Hogan blinked, trying to hold back tears. Schultz decided he needed something else. “But let me protect you for a little while, ja?”

And with that Schultz gently drew Hogan into an embrace, the younger man releasing his hand and clutching Schultz with both hands like a drowning man. He shook violently as a sob escaped. Schultz was not certain if he heard him say, “It hurts,” but whether he did or not, there was no doubt pain was his constant reminder as to what he had suffered.
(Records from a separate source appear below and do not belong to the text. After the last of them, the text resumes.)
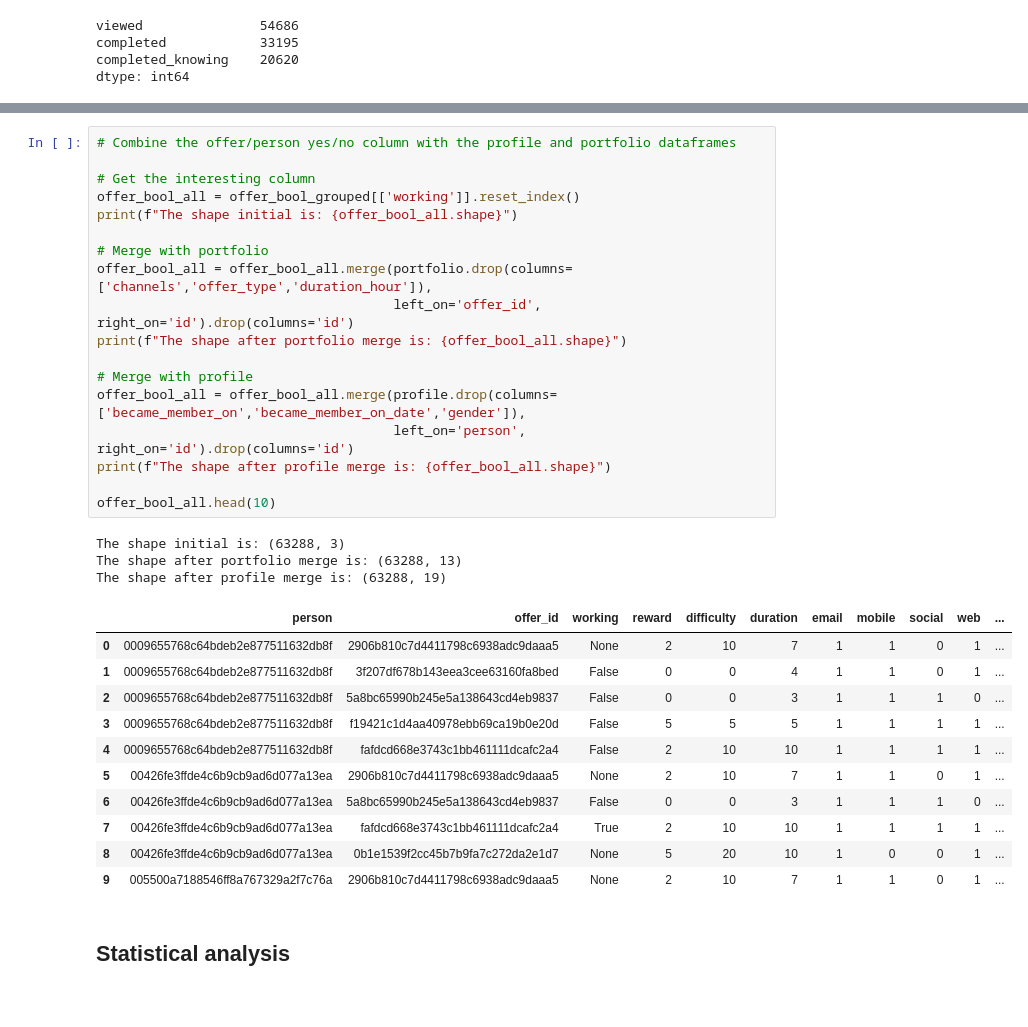
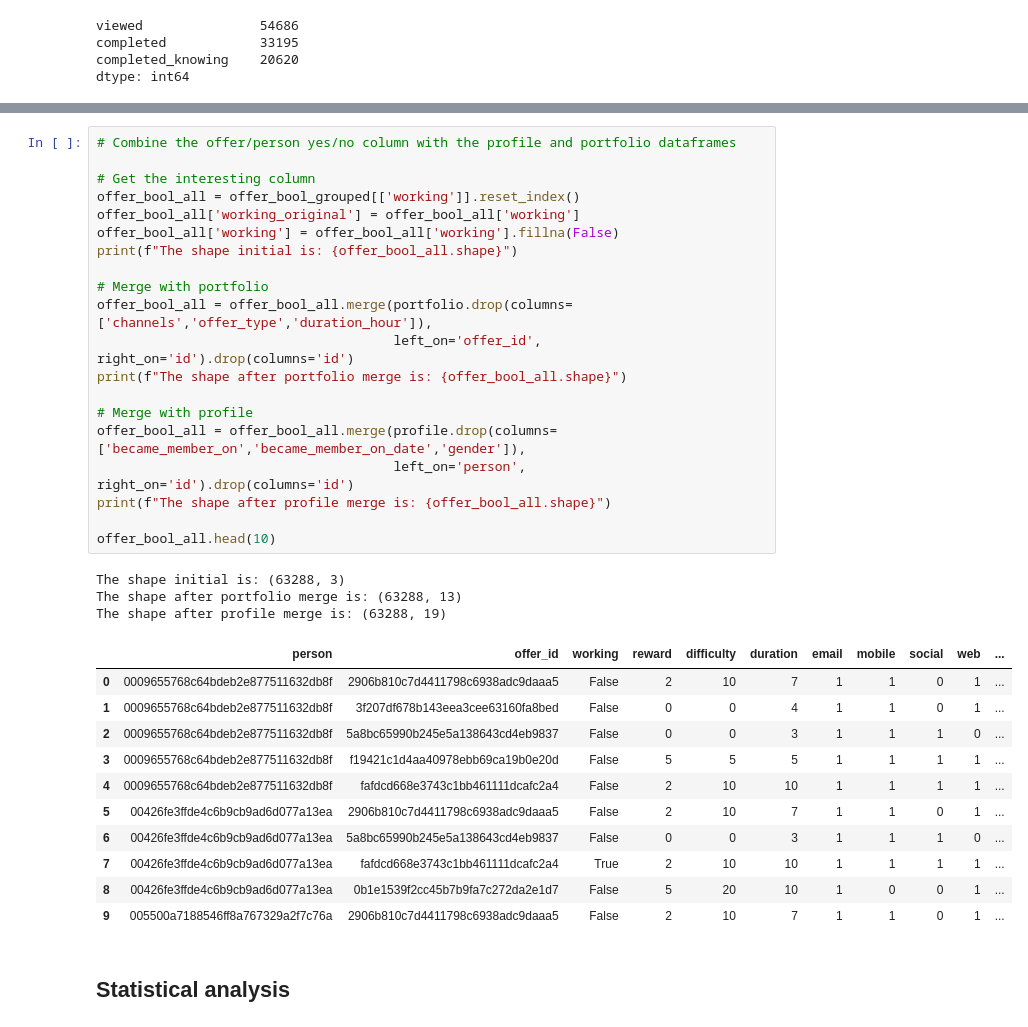
Before and after one commit to Sawy89/dsnd_starbucks_capstone, a Jupyter notebook: Starbucks_Capstone_notebook.ipynb, the cells around one changed output, grey strips where cells are left out. Saved outputs shown, nothing was run; the diff lists cells and outputs as text.

```diff
--- a/Starbucks_Capstone_notebook.ipynb
+++ b/Starbucks_Capstone_notebook.ipynb
@@ -367,36 +367,38 @@ offer_bool_grouped.head(10)
 # %%
 # Combine the offer/person yes/no column with the profile and portfolio dataframes
 
 # Get the interesting column
 offer_bool_all = offer_bool_grouped[['working']].reset_index()
+offer_bool_all['working_original'] = offer_bool_all['working']
+offer_bool_all['working'] = offer_bool_all['working'].fillna(False)
 print(f"The shape initial is: {offer_bool_all.shape}")
 
 # Merge with portfolio
 offer_bool_all = offer_bool_all.merge(portfolio.drop(columns=['channels','offer_type','duration_hour']),
                                       left_on='offer_id', right_on='id').drop(columns='id')
 print(f"The shape after portfolio merge is: {offer_bool_all.shape}")
 
 # Merge with profile
 offer_bool_all = offer_bool_all.merge(profile.drop(columns=['became_member_on','became_member_on_date','gender']),
                                       left_on='person', right_on='id').drop(columns='id')
 print(f"The shape after profile merge is: {offer_bool_all.shape}")
 
 offer_bool_all.head(10)
 # %% [output]
 The shape initial is: (63288, 3)
 The shape after portfolio merge is: (63288, 13)
 The shape after profile merge is: (63288, 19)
 |  | person | offer_id | working | reward | difficulty | duration | email | mobile | social | web | ... |
-| 0 | 0009655768c64bdeb2e877511632db8f | 2906b810c7d4411798c6938adc9daaa5 | None | 2 | 10 | 7 | 1 | 1 | 0 | 1 | ... |
+| 0 | 0009655768c64bdeb2e877511632db8f | 2906b810c7d4411798c6938adc9daaa5 | False | 2 | 10 | 7 | 1 | 1 | 0 | 1 | ... |
 | 1 | 0009655768c64bdeb2e877511632db8f | 3f207df678b143eea3cee63160fa8bed | False | 0 | 0 | 4 | 1 | 1 | 0 | 1 | ... |
 | 2 | 0009655768c64bdeb2e877511632db8f | 5a8bc65990b245e5a138643cd4eb9837 | False | 0 | 0 | 3 | 1 | 1 | 1 | 0 | ... |
 | 3 | 0009655768c64bdeb2e877511632db8f | f19421c1d4aa40978ebb69ca19b0e20d | False | 5 | 5 | 5 | 1 | 1 | 1 | 1 | ... |
 | 4 | 0009655768c64bdeb2e877511632db8f | fafdcd668e3743c1bb461111dcafc2a4 | False | 2 | 10 | 10 | 1 | 1 | 1 | 1 | ... |
-| 5 | 00426fe3ffde4c6b9cb9ad6d077a13ea | 2906b810c7d4411798c6938adc9daaa5 | None | 2 | 10 | 7 | 1 | 1 | 0 | 1 | ... |
+| 5 | 00426fe3ffde4c6b9cb9ad6d077a13ea | 2906b810c7d4411798c6938adc9daaa5 | False | 2 | 10 | 7 | 1 | 1 | 0 | 1 | ... |
 | 6 | 00426fe3ffde4c6b9cb9ad6d077a13ea | 5a8bc65990b245e5a138643cd4eb9837 | False | 0 | 0 | 3 | 1 | 1 | 1 | 0 | ... |
 | 7 | 00426fe3ffde4c6b9cb9ad6d077a13ea | fafdcd668e3743c1bb461111dcafc2a4 | True | 2 | 10 | 10 | 1 | 1 | 1 | 1 | ... |
-| 8 | 00426fe3ffde4c6b9cb9ad6d077a13ea | 0b1e1539f2cc45b7b9fa7c272da2e1d7 | None | 5 | 20 | 10 | 1 | 0 | 0 | 1 | ... |
-| 9 | 005500a7188546ff8a767329a2f7c76a | 2906b810c7d4411798c6938adc9daaa5 | None | 2 | 10 | 7 | 1 | 1 | 0 | 1 | ... |
+| 8 | 00426fe3ffde4c6b9cb9ad6d077a13ea | 0b1e1539f2cc45b7b9fa7c272da2e1d7 | False | 5 | 20 | 10 | 1 | 0 | 0 | 1 | ... |
+| 9 | 005500a7188546ff8a767329a2f7c76a | 2906b810c7d4411798c6938adc9daaa5 | False | 2 | 10 | 7 | 1 | 1 | 0 | 1 | ... |
 # %% [markdown]
 ## Statistical analysis
 # %%
```
Also changed, not shown: parts of 4 cells of this notebook.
Schultz carefully rubbed his back (mindful of possible wounds) and rocked him as if the young colonel was his little nephew Wolfie. The colonel was young, definitely so to be a full colonel, a testament to his intelligence, command ability, and the acceleration of wartime. He said nothing, just letting his considerable bulk envelop Hogan in a non-threatening, protective way.

Hogan cried silently, needing this release before he faced his men. Somehow he would have to deal with what had happened to him in Gestapo custody.

Schultz carefully did not give into his anger. This broken young man in his arms did not need anger, he needed calm and a chance to prepare himself to meet his men.

Finally, Hogan pulled back. He looked down, embarrassed at his breakdown. He was still shivering.

Schultz took his scarf out of his greatcoat pocket and wound it around Hogan’s neck. At Hogan’s startled expression, he said, “You can return it to me later.” He saw the realization of why his neck needed to be covered cause a red flush across the American’s fair skin.

“Now, Colonel, when you are ready, go to your men. They are worried about you. And if ever you need to talk, I am here, ja? And do not worry: I see nothing; I know nothing!”

Hogan let out a sound that was half-sob, half-laugh, and dragged his arm across his face to wipe his tears.

“Okay, Schultz,” he rasped.

A single tear slid down Hogan’s cheek. Schultz restrained himself from using the end of the scarf to wipe it away. Wolfie-time was over. Robert Hogan needed to be a leader of men again, jumble of emotions or not. He remembered when he commanded men in the trenches and they needed him to be strong despite his own feelings of horror at the nightmare they were trapped in.

He helped Hogan to his feet, staying close as the American swayed slightly for a moment. Hogan winced, from what pain Schultz could only guess at, and he wished that he had not.

Hogan squared his shoulders, smiled a little, and put his hand on Schultz’s arm. “Thanks,” he said simply, then turned and walked across the compound, slow but steady. Schultz tried to ignore how Hogan’s usual grace was marred by a stiffness that kindled his anger again.

Schultz knew that Hogan would be all right for now. He probably would confide in Kinch, the man closest to him, but if he needed someone outside the barracks, he knew where to find him.

Schultz headed for the mess hall. Just enough time to have some coffee and chat with Ludwig Schneider and forget his anger and bloodied, broken young men for a little while. Time for another day at Stalag 13.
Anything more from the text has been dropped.